EagleTribune.com, North Andover, MA

January 12, 2013

Chief aims to restore school liaison officer

Proposal comes in wake of Newtown, other tragedies

By Angeljean Chiaramida
STAFF WRITER

---- — GEORGETOWN — Police Chief Jim Mulligan is seeking to renew police presence in the town’s schools in the wake of recent violence from Connecticut to California.

Mulligan will go before selectmen Monday night seeking support to restore funding for the Police Department’s school liaison officer position on a part-time basis in hopes of minimizing the potential for deadly violence to occur locally.

Officials everywhere are grappling with how to keep children safe following the December tragedy at Sandy Hook Elementary School in Newtown, Conn., when a gunman blasted his way into the school, killing 20 first-graders and six staff members.

Mulligan said what law enforcement professionals have learned from that tragedy as well as Thursday’s shooting at Taft Union High School in California, this summer’s theater massacre in Aurora, Colo., and other tragedies is that when it comes to school and mass shootings, no community is immune.

“Newtown is every town,” Mulligan said. “What happened there, can happen anywhere.”

Following the horror of Newtown, Mulligan took part in a community forum to discuss the issue with educators, parents and residents. He listened, then told the group what police professionals have found themselves having to explain recently.

“I told them I can’t stop this kind of thing,” Mulligan said. “What we can do is try to minimize it.”

Georgetown once had a full-time school resource officer, a trained professional who worked in the schools every day. For three years, the position was partially underwritten by a federal grant. The fourth year, the job was funded by the town, as the grant required. But after that, the funds to maintain a full-time police presence in the schools were cut, Mulligan said.

The position was reduced to a police liaison officer three days a week, the chief said. But even that fell victim to budget cuts when finances got dicey a few years ago, he said.

Mulligan said he feels strongly that renewing the position will give parents, students and educators an additional measure of safety.

Georgetown schools are physically secure, with locked entrances and cameras on every door, Mulligan said. Admittance to schools only comes after buzzers at the doors are pushed and staff can check out the person seeking entry, he said.
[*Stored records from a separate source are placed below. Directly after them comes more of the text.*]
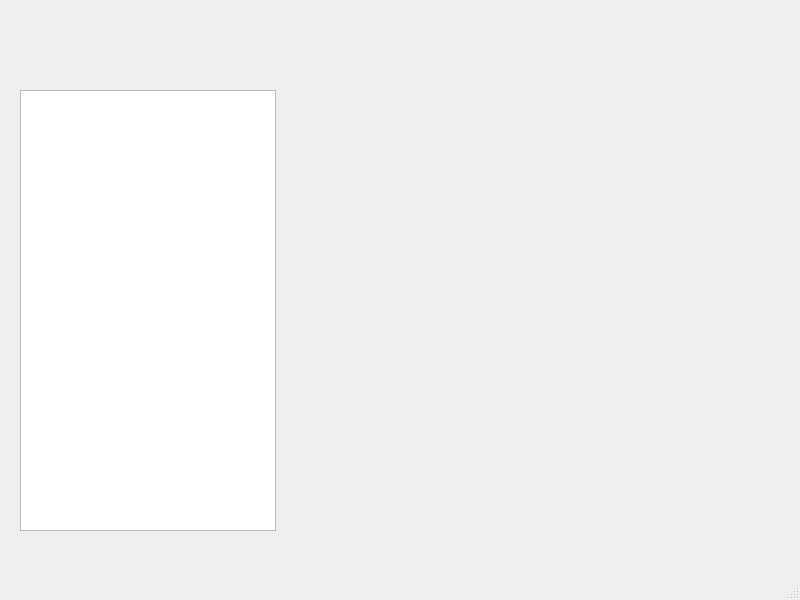
Old version of the form mainwindow.ui in the repository losehu/BK48XX-Control.
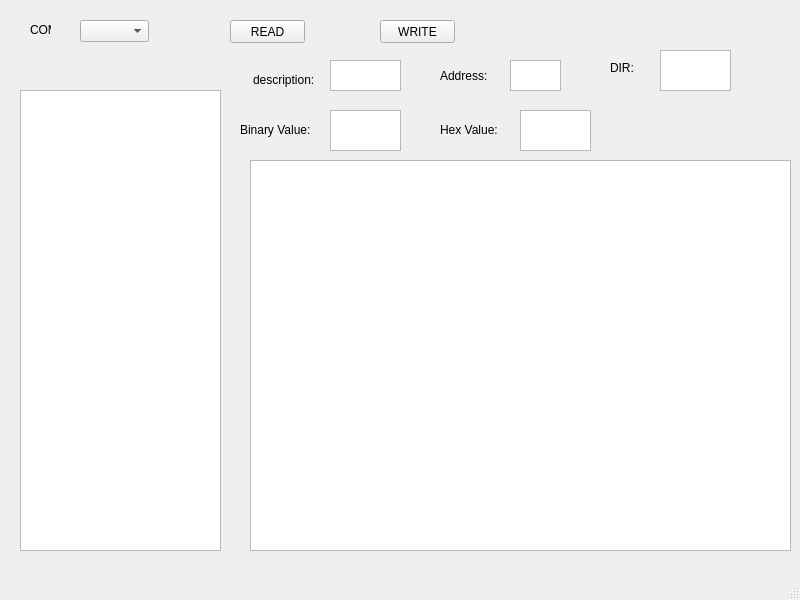
New version of the form.

What changed in the file:
```diff
--- a/mainwindow.ui
+++ b/mainwindow.ui
@@ -19,8 +19,182 @@
      <rect>
       <x>20</x>
       <y>90</y>
-      <width>256</width>
-      <height>441</height>
+      <width>201</width>
+      <height>461</height>
+     </rect>
+    </property>
+   </widget>
+   <widget class="QTextBrowser" name="REG_BIN_VAL">
+    <property name="geometry">
+     <rect>
+      <x>330</x>
+      <y>110</y>
+      <width>71</width>
+      <height>41</height>
+     </rect>
+    </property>
+   </widget>
+   <widget class="QTextBrowser" name="REG_HEX_VAL">
+    <property name="geometry">
+     <rect>
+      <x>520</x>
+      <y>110</y>
+      <width>71</width>
+      <height>41</height>
+     </rect>
+    </property>
+   </widget>
+   <widget class="QTextBrowser" name="REG_NAME">
+    <property name="geometry">
+     <rect>
+      <x>330</x>
+      <y>60</y>
+      <width>71</width>
+      <height>31</height>
+     </rect>
+    </property>
+   </widget>
+   <widget class="QLabel" name="label">
+    <property name="geometry">
+     <rect>
+      <x>253</x>
+      <y>70</y>
+      <width>71</width>
+      <height>20</height>
+     </rect>
+    </property>
+    <property name="text">
+     <string>description:</string>
+    </property>
+   </widget>
+   <widget class="QLabel" name="label_2">
+    <property name="geometry">
+     <rect>
+      <x>610</x>
+      <y>60</y>
+      <width>31</width>
+      <height>16</height>
+     </rect>
+    </property>
+    <property name="text">
+     <string>DIR:</string>
+    </property>
+   </widget>
+   <widget class="QTextBrowser" name="REG_DIR">
+    <property name="geometry">
+     <rect>
+      <x>660</x>
+      <y>50</y>
+      <width>71</width>
+      <height>41</height>
+     </rect>
+    </property>
+   </widget>
+   <widget class="QLabel" name="label_3">
+    <property name="geometry">
+     <rect>
+      <x>440</x>
+      <y>70</y>
+      <width>54</width>
+      <height>12</height>
+     </rect>
+    </property>
+    <property name="text">
+     <string>Address:</string>
+    </property>
+   </widget>
+   <widget class="QTextBrowser" name="REG_DIR_2">
+    <property name="geometry">
+     <rect>
+      <x>510</x>
+      <y>60</y>
+      <width>51</width>
+      <height>31</height>
+     </rect>
+    </property>
+   </widget>
+   <widget class="QLabel" name="label_4">
+    <property name="geometry">
+     <rect>
+      <x>240</x>
+      <y>120</y>
+      <width>81</width>
+      <height>20</height>
+     </rect>
+    </property>
+    <property name="text">
+     <string>Binary Value:</string>
+    </property>
+   </widget>
+   <widget class="QLabel" name="label_5">
+    <property name="geometry">
+     <rect>
+      <x>440</x>
+      <y>120</y>
+      <width>81</width>
+      <height>20</height>
+     </rect>
+    </property>
+    <property name="text">
+     <string>Hex Value:</string>
+    </property>
+   </widget>
+   <widget class="QComboBox" name="comboBox">
+    <property name="geometry">
+     <rect>
+      <x>80</x>
+      <y>20</y>
+      <width>69</width>
+      <height>22</height>
+     </rect>
+    </property>
+   </widget>
+   <widget class="QLabel" name="label_6">
+    <property name="geometry">
+     <rect>
+      <x>30</x>
+      <y>20</y>
+      <width>21</width>
+      <height>20</height>
+     </rect>
+    </property>
+    <property name="text">
+     <string>COM:</string>
+    </property>
+   </widget>
+   <widget class="QPushButton" name="READ">
+    <property name="geometry">
+     <rect>
+      <x>230</x>
+      <y>20</y>
+      <width>75</width>
+      <height>23</height>
+     </rect>
+    </property>
+    <property name="text">
+     <string>READ</string>
+    </property>
+   </widget>
+   <widget class="QPushButton" name="WRITE">
+    <property name="geometry">
+     <rect>
+      <x>380</x>
+      <y>20</y>
+      <width>75</width>
+      <height>23</height>
+     </rect>
+    </property>
+    <property name="text">
+     <string>WRITE</string>
+    </property>
+   </widget>
+   <widget class="QTableWidget" name="REG_TABLE">
+    <property name="geometry">
+     <rect>
+      <x>250</x>
+      <y>160</y>
+      <width>541</width>
+      <height>391</height>
      </rect>
     </property>
    </widget>
```
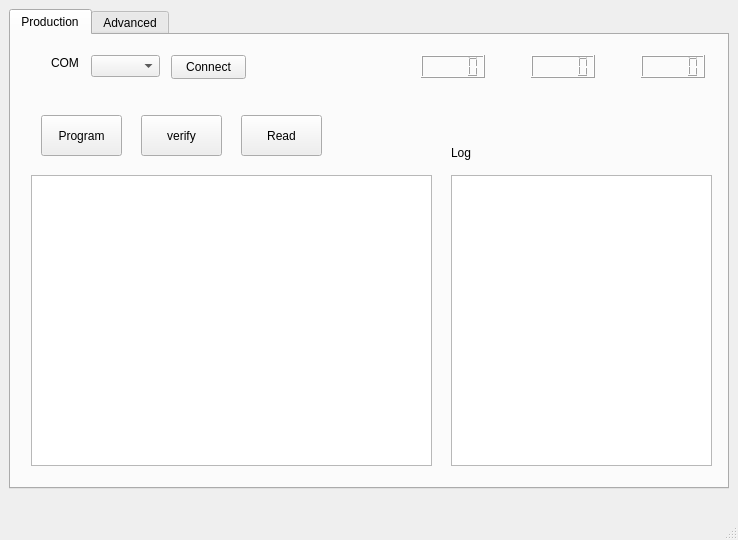
First picture: the form in Software/crypto_tool/mainwindow.ui, repository EdXian/Crypto_Tool, before the edit.
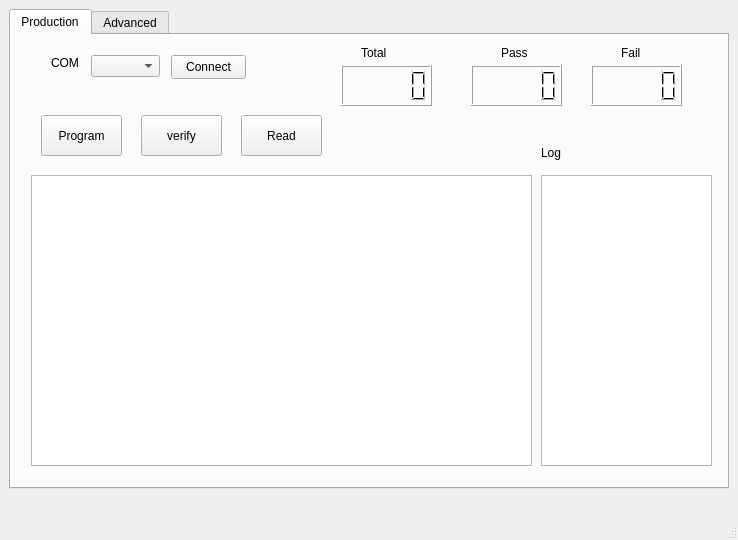
Second picture: the form after the edit.

What changed in the file:
```diff
--- a/Software/crypto_tool/mainwindow.ui
+++ b/Software/crypto_tool/mainwindow.ui
@@ -57,9 +57,9 @@
      <widget class="QTextEdit" name="textEdit">
       <property name="geometry">
        <rect>
-        <x>440</x>
+        <x>530</x>
         <y>140</y>
-        <width>261</width>
+        <width>171</width>
         <height>291</height>
        </rect>
       </property>
@@ -103,7 +103,7 @@
      <widget class="QLabel" name="label_2">
       <property name="geometry">
        <rect>
-        <x>440</x>
+        <x>530</x>
         <y>110</y>
         <width>53</width>
         <height>16</height>
@@ -118,7 +118,7 @@
        <rect>
         <x>20</x>
         <y>140</y>
-        <width>401</width>
+        <width>501</width>
         <height>291</height>
        </rect>
       </property>
@@ -165,33 +165,72 @@
      <widget class="QLCDNumber" name="lcdNumber">
       <property name="geometry">
        <rect>
-        <x>410</x>
-        <y>20</y>
-        <width>64</width>
-        <height>23</height>
+        <x>330</x>
+        <y>30</y>
+        <width>91</width>
+        <height>41</height>
        </rect>
       </property>
      </widget>
      <widget class="QLCDNumber" name="lcdNumber_2">
       <property name="geometry">
        <rect>
-        <x>520</x>
-        <y>20</y>
-        <width>64</width>
-        <height>23</height>
+        <x>460</x>
+        <y>30</y>
+        <width>91</width>
+        <height>41</height>
        </rect>
       </property>
      </widget>
      <widget class="QLCDNumber" name="lcdNumber_3">
       <property name="geometry">
        <rect>
-        <x>630</x>
-        <y>20</y>
-        <width>64</width>
-        <height>23</height>
+        <x>580</x>
+        <y>30</y>
+        <width>91</width>
+        <height>41</height>
        </rect>
       </property>
      </widget>
+     <widget class="QLabel" name="label_3">
+      <property name="geometry">
+       <rect>
+        <x>350</x>
+        <y>10</y>
+        <width>53</width>
+        <height>16</height>
+       </rect>
+      </property>
+      <property name="text">
+       <string>Total</string>
+      </property>
+     </widget>
+     <widget class="QLabel" name="label_4">
+      <property name="geometry">
+       <rect>
+        <x>490</x>
+        <y>10</y>
+        <width>53</width>
+        <height>16</height>
+       </rect>
+      </property>
+      <property name="text">
+       <string>Pass</string>
+      </property>
+     </widget>
+     <widget class="QLabel" name="label_5">
+      <property name="geometry">
+       <rect>
+        <x>610</x>
+        <y>10</y>
+        <width>53</width>
+        <height>16</height>
+       </rect>
+      </property>
+      <property name="text">
+       <string>Fail</string>
+      </property>
+     </widget>
     </widget>
     <widget class="QWidget" name="tab_2">
      <attribute name="title">
```
Left out of the diff: 6 changed lines with no effect on the pictures.
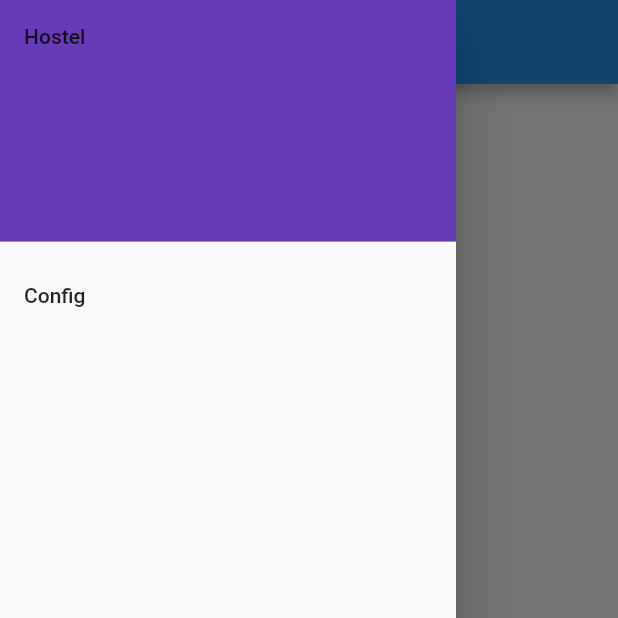
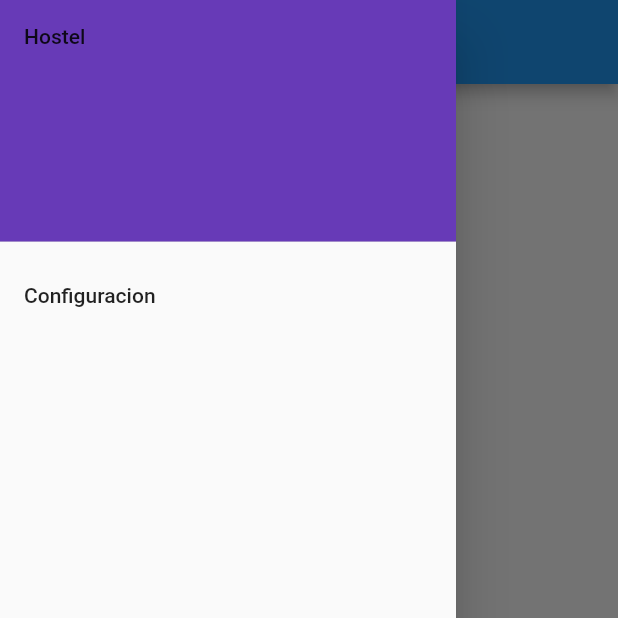
Before and after one commit to Elbardelorencia/HostelCentenario, a Flutter app: the screen it shows once a user with an empty profile is signed in, with the side drawer open, on a phone screen of 412 x 824 dp, the top half of it. Run offline on Flutter 3.47's test engine with Material 2 defaults, Android fonts, the phone set to English and light mode, and no system bars; our stand-ins replace firebase_auth, firebase_core, google_fonts, hidden_drawer_menu; accounts and stored records are empty.

Commit message:
cambio en home page

```diff
--- a/lib/home_page.dart
+++ b/lib/home_page.dart
@@ -46,7 +46,7 @@ class _HomePageState extends State<HomePage> {
                 child: Text('Hostel'),
               ),
               ListTile(
-                title: const Text('Config'),
+                title: const Text('Configuracion'),
                 onTap: () {},
               )
             ],
```
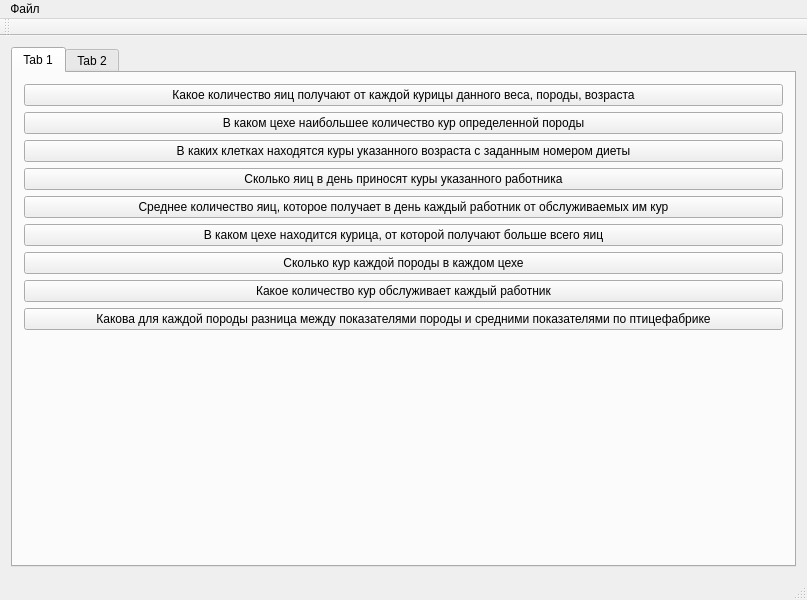
Before: the Qt Designer form gui/mainwindow.ui in Xtail96/QSQLite-database, drawn with Qt 5.
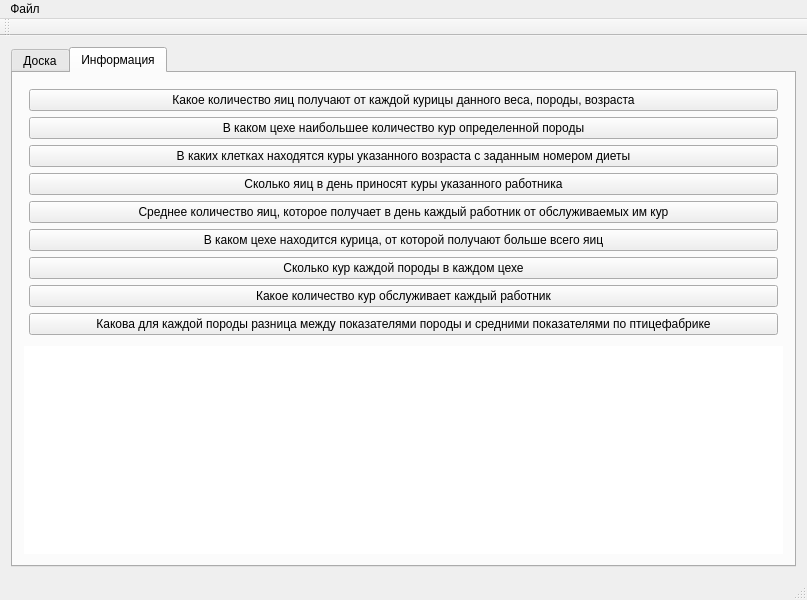
After: the same form once the commit is applied. The open tabs and pages were chosen to show the change.

Commit message: Рефакторинг интерфейса

```diff
--- a/gui/mainwindow.ui
+++ b/gui/mainwindow.ui
@@ -22,90 +22,7 @@
       </property>
       <widget class="QWidget" name="clientTab">
        <attribute name="title">
-        <string>Tab 1</string>
-       </attribute>
-       <layout class="QGridLayout" name="gridLayout_2">
-        <item row="9" column="0">
-         <spacer name="verticalSpacer">
-          <property name="orientation">
-           <enum>Qt::Vertical</enum>
-          </property>
-          <property name="sizeHint" stdset="0">
-           <size>
-            <width>20</width>
-            <height>40</height>
-           </size>
-          </property>
-         </spacer>
-        </item>
-        <item row="8" column="0">
-         <widget class="QPushButton" name="pushButton_8">
-          <property name="text">
-           <string>Какова для каждой породы разница между показателями породы и средними показателями по птицефабрике</string>
-          </property>
-         </widget>
-        </item>
-        <item row="6" column="0">
-         <widget class="QPushButton" name="pushButton_6">
-          <property name="text">
-           <string>Сколько кур каждой породы в каждом цехе</string>
-          </property>
-         </widget>
-        </item>
-        <item row="2" column="0">
-         <widget class="QPushButton" name="pushButton_3">
-          <property name="text">
-           <string>В каких клетках находятся куры указанного возраста с заданным номером диеты</string>
-          </property>
-         </widget>
-        </item>
-        <item row="3" column="0">
-         <widget class="QPushButton" name="pushButton_9">
-          <property name="text">
-           <string>Сколько яиц в день приносят куры указанного работника</string>
-          </property>
-         </widget>
-        </item>
-        <item row="0" column="0">
-         <widget class="QPushButton" name="pushButton">
-          <property name="text">
-           <string>Какое количество яиц получают от каждой курицы данного веса, породы, возраста</string>
-          </property>
-         </widget>
-        </item>
-        <item row="5" column="0">
-         <widget class="QPushButton" name="pushButton_5">
-          <property name="text">
-           <string>В каком цехе находится курица, от которой получают больше всего яиц</string>
-          </property>
-         </widget>
-        </item>
-        <item row="4" column="0">
-         <widget class="QPushButton" name="pushButton_4">
-          <property name="text">
-           <string>Среднее количество яиц, которое получает в день каждый работник от обслуживаемых им кур</string>
-          </property>
-         </widget>
-        </item>
-        <item row="1" column="0">
-         <widget class="QPushButton" name="pushButton_2">
-          <property name="text">
-           <string>В каком цехе наибольшее количество кур определенной породы</string>
-          </property>
-         </widget>
-        </item>
-        <item row="7" column="0">
-         <widget class="QPushButton" name="pushButton_7">
-          <property name="text">
-           <string>Какое количество кур обслуживает каждый работник</string>
-          </property>
-         </widget>
-        </item>
-       </layout>
-      </widget>
-      <widget class="QWidget" name="developmentTab">
-       <attribute name="title">
-        <string>Tab 2</string>
+        <string>Доска</string>
        </attribute>
        <layout class="QGridLayout" name="gridLayout_3">
         <item row="0" column="0">
@@ -215,6 +132,122 @@
         </item>
        </layout>
       </widget>
+      <widget class="QWidget" name="informationTab">
+       <attribute name="title">
+        <string>Информация</string>
+       </attribute>
+       <layout class="QGridLayout" name="gridLayout_2">
+        <item row="1" column="0">
+         <widget class="QTextEdit" name="responseTextEdit">
+          <property name="sizePolicy">
+           <sizepolicy hsizetype="Expanding" vsizetype="Preferred">
+            <horstretch>0</horstretch>
+            <verstretch>2</verstretch>
+           </sizepolicy>
+          </property>
+          <property name="frameShape">
+           <enum>QFrame::NoFrame</enum>
+          </property>
+          <property name="readOnly">
+           <bool>true</bool>
+          </property>
+         </widget>
+        </item>
+        <item row="0" column="0">
+         <widget class="QFrame" name="frame">
+          <property name="sizePolicy">
+           <sizepolicy hsizetype="Preferred" vsizetype="Preferred">
+            <horstretch>0</horstretch>
+            <verstretch>1</verstretch>
+           </sizepolicy>
+          </property>
+          <property name="frameShape">
+           <enum>QFrame::NoFrame</enum>
+          </property>
+          <property name="frameShadow">
+           <enum>QFrame::Raised</enum>
+          </property>
+          <layout class="QGridLayout" name="gridLayout_4">
+           <property name="leftMargin">
+            <number>5</number>
+           </property>
+           <property name="topMargin">
+            <number>5</number>
+           </property>
+           <property name="rightMargin">
+            <number>5</number>
+           </property>
+           <property name="bottomMargin">
+            <number>5</number>
+           </property>
+           <item row="2" column="0">
+            <widget class="QPushButton" name="pushButton_3">
+             <property name="text">
+              <string>В каких клетках находятся куры указанного возраста с заданным номером диеты</string>
+             </property>
+            </widget>
+           </item>
+           <item row="8" column="0">
+            <widget class="QPushButton" name="pushButton_8">
+             <property name="text">
+              <string>Какова для каждой породы разница между показателями породы и средними показателями по птицефабрике</string>
+             </property>
+            </widget>
+           </item>
+           <item row="0" column="0">
+            <widget class="QPushButton" name="pushButton">
+             <property name="text">
+              <string>Какое количество яиц получают от каждой курицы данного веса, породы, возраста</string>
+             </property>
+            </widget>
+           </item>
+           <item row="4" column="0">
+            <widget class="QPushButton" name="pushButton_4">
+             <property name="text">
+              <string>Среднее количество яиц, которое получает в день каждый работник от обслуживаемых им кур</string>
+             </property>
+            </widget>
+           </item>
+           <item row="6" column="0">
+            <widget class="QPushButton" name="pushButton_6">
+             <property name="text">
+              <string>Сколько кур каждой породы в каждом цехе</string>
+             </property>
+            </widget>
+           </item>
+           <item row="5" column="0">
+            <widget class="QPushButton" name="pushButton_5">
+             <property name="text">
+              <string>В каком цехе находится курица, от которой получают больше всего яиц</string>
+             </property>
+            </widget>
+           </item>
+           <item row="3" column="0">
+            <widget class="QPushButton" name="pushButton_9">
+             <property name="text">
+              <string>Сколько яиц в день приносят куры указанного работника</string>
+             </property>
+            </widget>
+           </item>
+           <item row="7" column="0">
+            <widget class="QPushButton" name="pushButton_7">
+             <property name="text">
+              <string>Какое количество кур обслуживает каждый работник</string>
+             </property>
+            </widget>
+           </item>
+           <item row="1" column="0">
+            <widget class="QPushButton" name="pushButton_2">
+             <property name="text">
+              <string>В каком цехе наибольшее количество кур определенной породы</string>
+             </property>
+            </widget>
+           </item>
+          </layout>
+         </widget>
+        </item>
+       </layout>
+      </widget>
      </widget>
     </item>
    </layout>
```
Left out of the diff: 4 changed lines with no effect on the pictures.
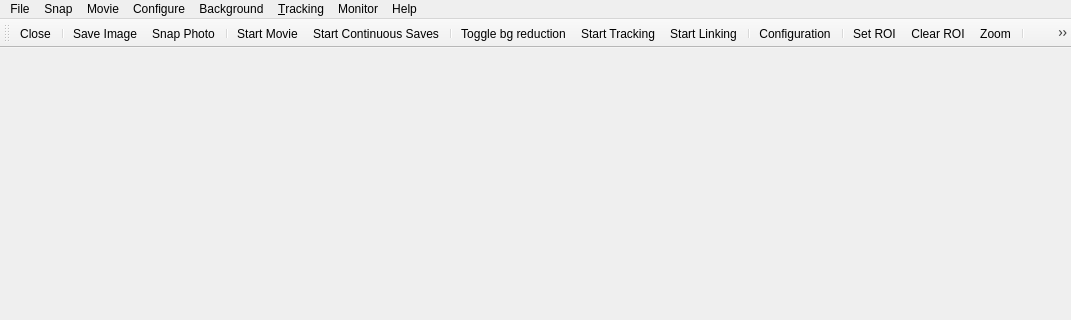
Before: the Qt Designer form pynta/view/GUI/designer/MainWindow.ui in nanoepics/pynta, drawn with Qt 5; both pictures show x 0 to 1071 and y 0 to 320 of the 1071 by 859 pixel window.
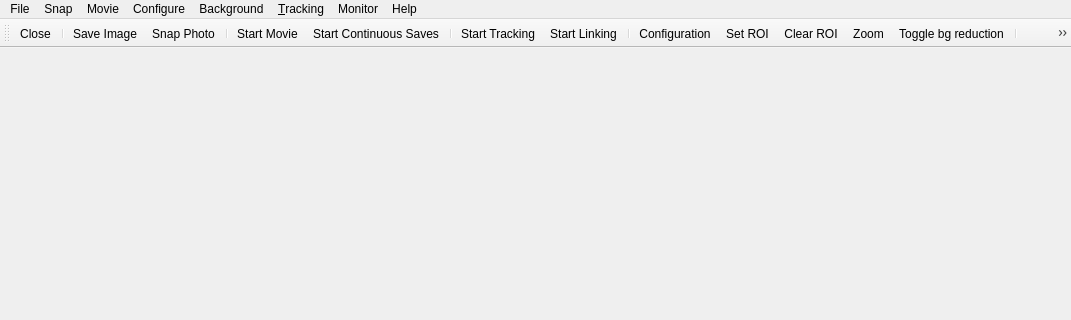
After: the same form once the commit is applied. Icons and pictures are not drawn.

Commit message: Changed movie and saving to toggle buttons. Got stuck at implementing saving, need to debug with real camera

```diff
--- a/pynta/view/GUI/designer/MainWindow.ui
+++ b/pynta/view/GUI/designer/MainWindow.ui
@@ -132,18 +132,18 @@
    <addaction name="actionStart_Movie"/>
    <addaction name="actionStart_Continuous_Saves"/>
    <addaction name="separator"/>
-   <addaction name="actionToggle_bg_reduction"/>
    <addaction name="actionStart_Tracking"/>
    <addaction name="actionStart_Linking"/>
    <addaction name="separator"/>
    <addaction name="actionConfiguration"/>
-   <addaction name="separator"/>
    <addaction name="actionSet_ROI"/>
    <addaction name="actionClear_ROI"/>
    <addaction name="actionZoom"/>
+   <addaction name="actionToggle_bg_reduction"/>
    <addaction name="separator"/>
    <addaction name="actionAdd_Monitor_Point"/>
    <addaction name="actionClear_All"/>
+   <addaction name="separator"/>
   </widget>
   <widget class="QStatusBar" name="statusBar"/>
   <action name="actionLoad_Config">
```
Left out of the diff: 8 changed lines with no effect on the pictures. The commit also changes 4 other files.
Should police be called to the schools in an emergency, Mulligan said every officer on duty would respond, with an expected arrival time from the station of 1.5 to 2.5 minutes. But, he added, given that duty officers could be engaged in other emergency calls, having a school liaison officer dedicated to handling the schools exclusively would provide better coverage.

Not having one leaves a gap, he said.

“I feel that this is a hole that should be plugged,” Mulligan said.

Officers trained to work in schools with children fill another important role, Mulligan said. They can be helpful in detecting problems before they happen, which he said has occurred many times throughout the nation. Students hearing of someone planning a violent act have been known to reach out to school officers they have come to trust, he said, in some cases saving lives as a result.

Mulligan said if selectmen back his proposal, he will then ask the Finance Advisory Committee for a transfer from the town’s free cash account into the Police Department budget to pay for the liaison officer position from February to the end of school in June.

“If I have the selectmen’s support on this, I’ll calculate the cost and go forward with the Finance Committee,” Mulligan said. “If not, I’ll drop it.”